June 12, 2009

Johnny Whitefeather in Imagine That

The new Eddie Murphy "comedy" features a phony Indian character as the antagonist. As usual, he's stereotypical to the max.

'Imagine That' **½When Olivia puts the Goo-Gaa over her head, she's transported to a mystical world (which we never see) with dragons and princesses, who whisper stock tips to her, which she tells Evan.

The fact that every tip from Olivia's imaginary friends proves true makes Evan a sensation at the workplace, much to the chagrin of his office rival Johnny Whitefeather (Thomas Haden Church), a Native American who aggressively brings chants and tribe-speak into company meetings.
Thomas Haden Church aims for family audience in “Imagine That”With Olivia and his pretend princess pals guiding him, Evan hopes to use their keen financial wizardry to stave off his arch-nemesis Johnny Whitefeather (Church), who accents his Western suits with feathers, punctuates his pitches with references to animal spirits and encourages his clients to caw like birds in meetings.

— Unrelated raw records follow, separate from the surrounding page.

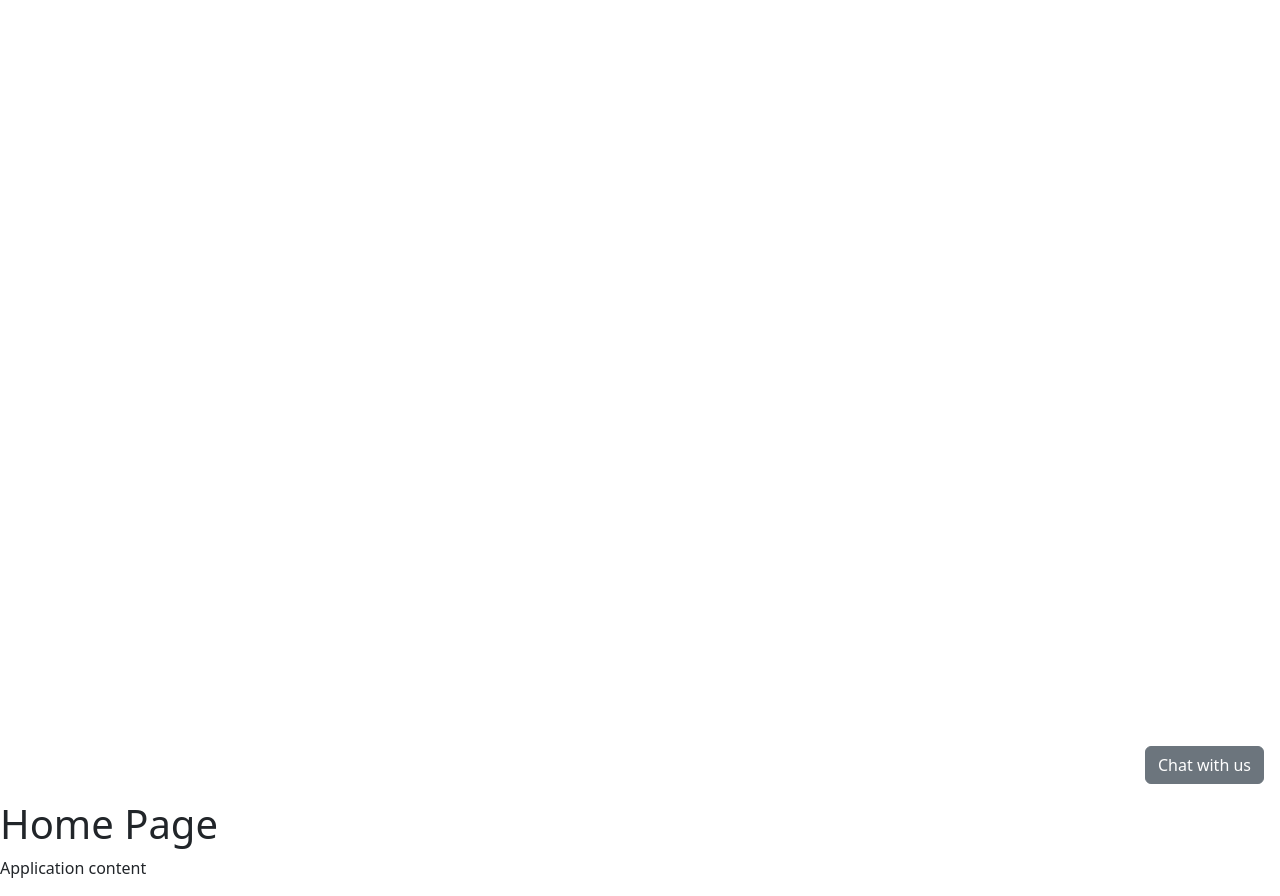
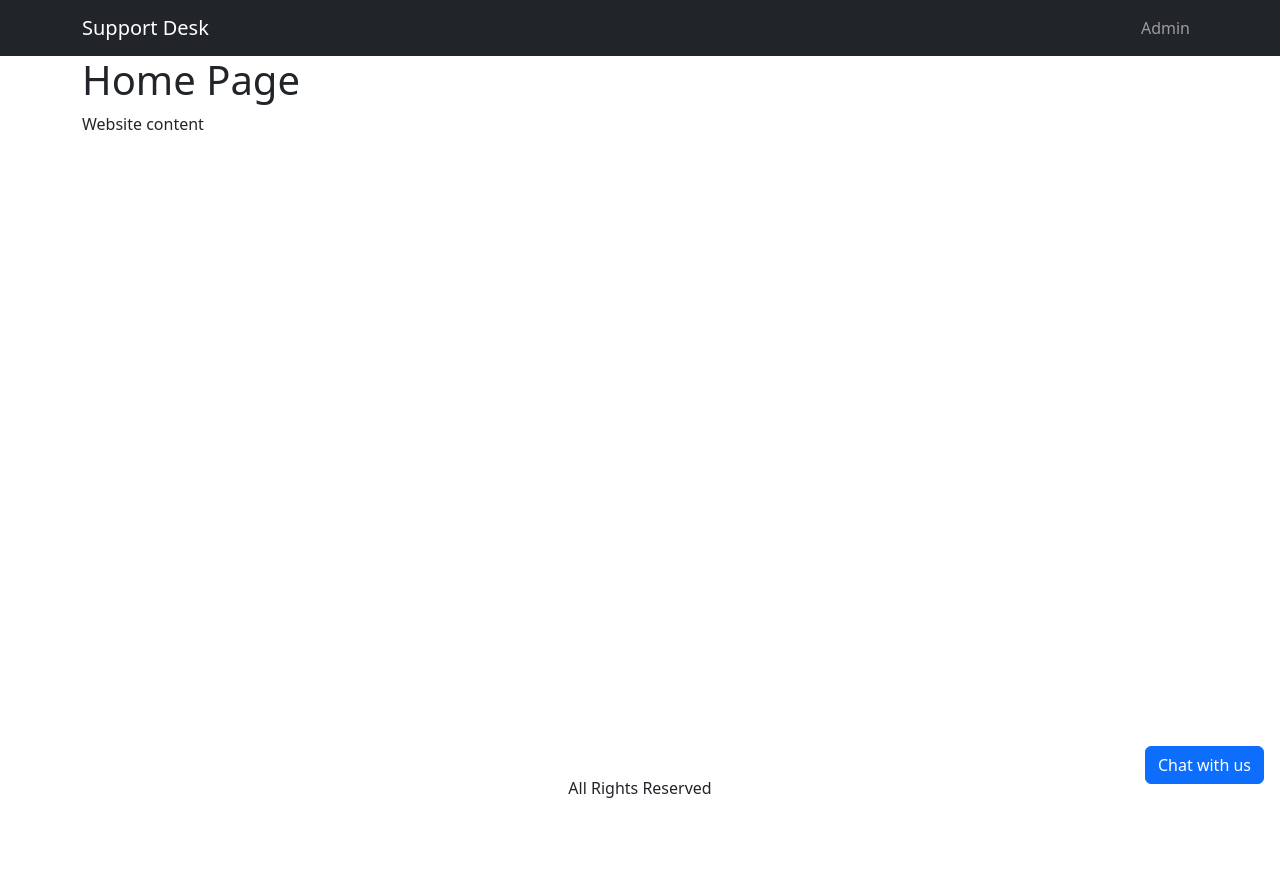
Before and after one commit to gmnoe/supportDeskChat, a React (Create React App) app in the folder frontend/: page / in a window 1280 px wide. Before the commit this address led to /home. After the commit the page ends 800 px from the top, so only its background shows below. Built offline with nearby package versions, Linux system fonts and the light colour scheme.

Commit message:
Updated frontend code

```diff
--- a/frontend/package.json
+++ b/frontend/package.json
@@ -8,10 +8,11 @@
     "@testing-library/user-event": "^13.5.0",
     "bootstrap": "^5.2.2",
     "react": "^18.2.0",
+    "react-bootstrap": "^2.6.0",
     "react-dom": "^18.2.0",
-    "react-router-dom": "^5.2.0",
+    "react-router-dom": "^6.4.3",
     "react-scripts": "5.0.1",
-    "reactstrap": "^8.5.1",
+    "reactstrap": "^9.1.5",
     "web-vitals": "^2.1.4"
   },
   "scripts": {
--- a/frontend/src/App.css
+++ b/frontend/src/App.css
@@ -4,3 +4,9 @@
   right: 1rem;
   bottom: 1rem;
 }
+
+.chatbox .list-group {
+  overflow: scroll;
+  max-height: 20rem;
+  margin-bottom: 1rem;
+}
--- a/frontend/src/App.js
+++ b/frontend/src/App.js
@@ -1,14 +1,43 @@
-import React from 'react';
-import Main from './components/MainComponent';
-import './App.css';
-import { BrowserRouter } from 'react-router-dom';
+import "bootstrap/dist/css/bootstrap.min.css";
+import Navbar from "react-bootstrap/Navbar";
+import Container from "react-bootstrap/Container";
+import Nav from "react-bootstrap/Nav";
+import { BrowserRouter, Routes, Route } from "react-router-dom";
+import HomePage from "./pages/HomePage";
+import AdminPage from "./pages/AdminPage";
 
-export default function App() {
+
+function App() {
   return (
     <BrowserRouter>
-      <div className="App">
-        <Main />
+      <div className='d-flex flex-column min-vh-100'>
+        <header>
+          <Navbar bg="dark" variant="dark" expand="lg">
+            <Container>
+              <Navbar.Brand>Support Desk</Navbar.Brand>
+              <Navbar.Toggle id="basic-navbar-nav" />
+              <Navbar.Collapse id="basic-navbar-nav">
+                <Nav className="me-auto w-100 justify-content-end">
+                  <a href="/admin" className="nav-link" target="_blank">Admin</a>
+                </Nav>
+              </Navbar.Collapse>
+            </Container>
+          </Navbar>
+        </header>
+        <main>
+          <Container>
+            <Routes>
+              <Route path="/admin" element={<AdminPage />}></Route>
+              <Route path="/" element={<HomePage />}></Route>
+            </Routes>
+          </Container>
+        </main>
+        <footer className="mt-auto">
+          <div className="text-center">All Rights Reserved</div>
+        </footer>
       </div>
     </BrowserRouter>
   );
 }
+
+export default App;
--- a/frontend/src/components/AdminComponent.js
+++ /dev/null
@@ -1,7 +0,0 @@
-import React from 'react';
-
-export default function Admin() {
-    return (
-        <div>ADMIN</div>
-    )
-}
--- /dev/null
+++ b/frontend/src/components/ChatBox.js
@@ -0,0 +1,76 @@
+import React, { useState } from 'react';
+import Button from 'react-bootstrap/Button';
+import Card from 'react-bootstrap/Card';
+import Row from 'react-bootstrap/Row';
+import Col from 'react-bootstrap/Col';
+import ListGroup from 'react-bootstrap/ListGroup';
+import InputGroup from 'react-bootstrap/InputGroup';
+import FormControl from 'react-bootstrap/FormControl';
+
+export default function ChatBox() {
+    const [isOpen, setIsOpen] = useState(false);
+    const [messageBody, setMessageBody] = useState('');
+
+    const supportHandler = () => {
+        setIsOpen(true);
+    }
+
+    const closeHandler = () => {
+        setIsOpen(false);
+    }
+
+    const submitHandler = (e) => {
+        e.preventDefault();
+        if (!messageBody.trim()) {
+            alert("Error. Please type message.");
+        } else {
+
+        }
+    }
+
+    return (
+        <div className="chatbox">
+            {!isOpen ?
+            <Button onClick={supportHandler} variant="primary">
+                Chat with us
+            </Button> : (
+                <Card>
+                    <Card.Body>
+                        <Row>
+                          <Col>
+                            <strong>Support</strong>
+                          </Col>
+                          <Col className="text-end">
+                            <Button
+                              className="btn-sm btn-secondary"
+                              type="button"
+                              onClick={closeHandler}
+                            >
+                              X
+                            </Button>
+                          </Col>
+                        </Row>
+                        <hr />
+                        <ListGroup>
+                          <ListGroup.Item>no messages</ListGroup.Item>
+                        </ListGroup>
+                        <form onSubmit={submitHandler}>
+                          <InputGroup className="col-6">
+                            <FormControl
+                              value={messageBody}
+                              onChange={(e) => setMessageBody(e.target.value)}
+                              type="text"
+                              placeholder="type message"
+                            ></FormControl>
+                            <Button type="submit" variant="primary">
+                              Send
+                            </Button>
+                          </InputGroup>
+                        </form>
+                    </Card.Body>
+                </Card>
+            )
+        }
+        </div>
+    )
+}
--- a/frontend/src/components/ChatBoxComponent.js
+++ /dev/null
@@ -1,66 +0,0 @@
-import React, { useState } from 'react';
-import { Button, Card, CardBody, Row, Col, ListGroup, ListGroupItem, InputGroup, Form, Input } from 'reactstrap';
-
-export default function ChatBox() {
-    const [isOpen, setIsOpen] = useState(false);
-    const [messageBody, setMessageBody] = useState('');
-
-    const supportHandler = () => {
-        setIsOpen(true);
-    }
-
-    const closeHandler = () => {
-        setIsOpen(false);
-    }
-
-    const submitHandler = (e) => {
-        e.preventDefault();
-        if (!messageBody.trim()) {
-            alert("Error. Please type message.");
-        } else {
-
-        }
-    }
-
-    return (
-        <div className="chatbox">
-            {!isOpen ?
-            <Button onClick={supportHandler} variant="primary">
-                Chat with us
-            </Button> : (
-                <Card>
-                    <CardBody>
-                        <Row>
-                            <Col>
-                                <strong>Support</strong>
-                            </Col>
-                            <Col>
-                                <Button className="btn-sm btn-secondary"
-                                        type="button"
-                                        onClick={closeHandler}>
-                                    X
-                                </Button>
-                            </Col>
-                        </Row>
-                        <hr />
-                        <ListGroup>
-                            <ListGroupItem>no messages</ListGroupItem>
-                        </ListGroup>
-                        <Form onSubmit={submitHandler}>
-                            <InputGroup className="col-6">
-                                <Input value={messageBody}
-                                        onChange={(e) => setMessageBody(e.target.value)}
-                                        type="text"
-                                        className="form-control"
-                                        placeholder="type message"
-                                        >
-                                </Input>
-                                <Button type="submit" variant="primary">Send</Button>
-                            </InputGroup>
-                        </Form>
-                    </CardBody>
-                </Card>
-            )}
-        </div>
-    )
-}
--- a/frontend/src/components/FooterComponent.js
+++ /dev/null
@@ -1,9 +0,0 @@
-import React from 'react';
-
-export default function Footer() {
-    <footer className="mt-auto">
-        <div className="text-center">
-            All rights reserved
-        </div>
-    </footer>
-}
--- a/frontend/src/components/HeaderComponent.js
+++ /dev/null
@@ -1,45 +0,0 @@
-import React, { Component } from 'react';
-import { NavLink } from 'react-router-dom';
-import { Nav, Navbar, NavbarBrand, NavbarToggler, Collapse, NavItem } from 'reactstrap';
-
-class Header extends Component {
-
-    constructor(props) {
-        super(props);
-
-        this.toggleNav = this.toggleNav.bind(this);
-        this.state = {
-            isNavOpen: false
-        };
-    }
-
-    toggleNav() {
-        this.setState({
-            isNavOpen: !this.state.isNavOpen
-        });
-    }
-
-    render() {
-        return (
-            <div className="d-flex flex-column min-vh-100">
-                <Navbar dark variant="dark" expand="lg">
-                    <div className="container">
-                        <NavbarBrand>Support Dest</NavbarBrand>
-                        <NavbarToggler onClick={this.toggleNav} />
-                        <Collapse isOpen={this.state.isNavOpen} navbar>
-                            <Nav className="me-auto w-100 justify-content-end" navbar>
-                                <NavItem>
-                                    <NavLink className="nav-link" to="/admin" target="_blank">
-                                        Admin
-                                    </NavLink>
-                                </NavItem>
-                            </Nav>
-                        </Collapse>
-                    </div>
-              </Navbar>
-            </div>
-        );
-    }
-}
-
-export default Header
--- a/frontend/src/components/MainComponent.js
+++ /dev/null
@@ -1,25 +0,0 @@
-import React, { Component } from 'react';
-import Header from './HeaderComponent';
-import Footer from './FooterComponent';
-import Home from './HomeComponent';
-import Admin from './AdminComponent';
-import { Switch, Route, Redirect, withRouter } from 'react-router-dom';
-
-class Main extends Component {
-
-    render () {
-        return (
-            <div>
-                <Header />
-                    <Switch>
-                        <Route exact path='/home' component={Home} />
-                        <Route exact path='/admin' component={Admin} />
-                        <Redirect to='/home' />
-                    </Switch>
-                <Footer />
-            </div>
-        )
-    }
-}
-
-export default withRouter(Main);
--- a/frontend/src/index.js
+++ b/frontend/src/index.js
@@ -1,10 +1,9 @@
 import React from 'react';
 import ReactDOM from 'react-dom/client';
 import './index.css';
+import './App.css';
+import App from './App';
 import reportWebVitals from './reportWebVitals';
-import 'bootstrap/dist/css/bootstrap.min.css';
-import App from './App';
-
 
 const root = ReactDOM.createRoot(document.getElementById('root'));
 root.render(
--- /dev/null
+++ b/frontend/src/pages/AdminPage.js
@@ -0,0 +1,7 @@
+import React from 'react';
+
+export default function AdminPage() {
+    return (
+        <div>Admin Page</div>
+    )
+}
--- a/frontend/src/components/HomeComponent.js
+++ b/frontend/src/pages/HomePage.js
@@ -1,12 +1,12 @@
 import React from 'react';
-import ChatBox from './ChatBoxComponent';
+import ChatBox from '../components/ChatBox';
 
-export default function Home() {
+export default function HomePage() {
     return (
         <div>
             <h1>Home Page</h1>
-            <p>Application content</p>
+            <p>Website content</p>
             <ChatBox />
         </div>
-    );
+    )
 }
```
Also changed, not shown: 2 other files (tests, documents, lock files or other folders).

“The guy, he’s a fraud. … He’s so corny and so cheesy,” Church said. “It’s just a sales tool for him.”

Striking the right tone for the character required some nimble line-walking. But Church said he has worked with American Indians actors before and talked with various tribal leaders while working on the film. in Denver. The studio even read American Indian actors for the part, though the characters Native roots ultimately prove rather shallow.

“I think if you were trying to accurately represent tribal tradition and the values that are important to them and you did it in a fraudulent, comedic, absurd way, I think they would probably take issue. But we don’t do that,” he said.

“As soon as I walk onscreen, the guy’s absurd, with the mullet, his jewelry and his presentation is just so overt. … I think it’s obvious what’s going on.
Comment:  Yes, it's obvious what's going on. Church is participating in the umpteenth case of stupidly stereotyping Indians.

From the reviews, I don't get a sense that Church's character is immediately exposed and denounced as a fraud. Rather, it seems his office takes him seriously for most if not all of Imagine That. So the movie isn't mocking him, it's letting him mock Indians.

In the real world, people would challenge or reject someone who looked and acted like a wannabe. But in Imagine That, people are so ignorant that they follow the obvious phony. The problem isn't so much that Whitefeather is a fraud, it's that no one realizes he's a fraud.

Note that the producers thought about casting a real Native actor before going with Church. We don't know if they rewrote the role for Church, but this is suggestive. It suggests they conceived the character as a real Indian with comical beliefs. At least initially, they planned to satirize and mock the beliefs, not the character expressing them.

Let's sum it up. Give Imagine That a point for using an Indian character in a modern office setting. Subtract a point for casting the non-Native Church in a Native role. Subtract another point for the "Indian's" stereotypical New Age chants and tribe-speak. Net result: Negative one point. Imagine that.

For more on the subject, see The Best Indian Movies.


Anonymous said...

Thanks for posting this. I was thinking about taking my 8 year old niece to see this today but now I think we'll go see something else. We live in an urban area and I know people in the audience, who probably have not met a real native, will take the character at face value. I don't need that headache today. *l*

Anonymous said...

Nah at the end of the movie the boss exposed him saying he's only 1/32th Native.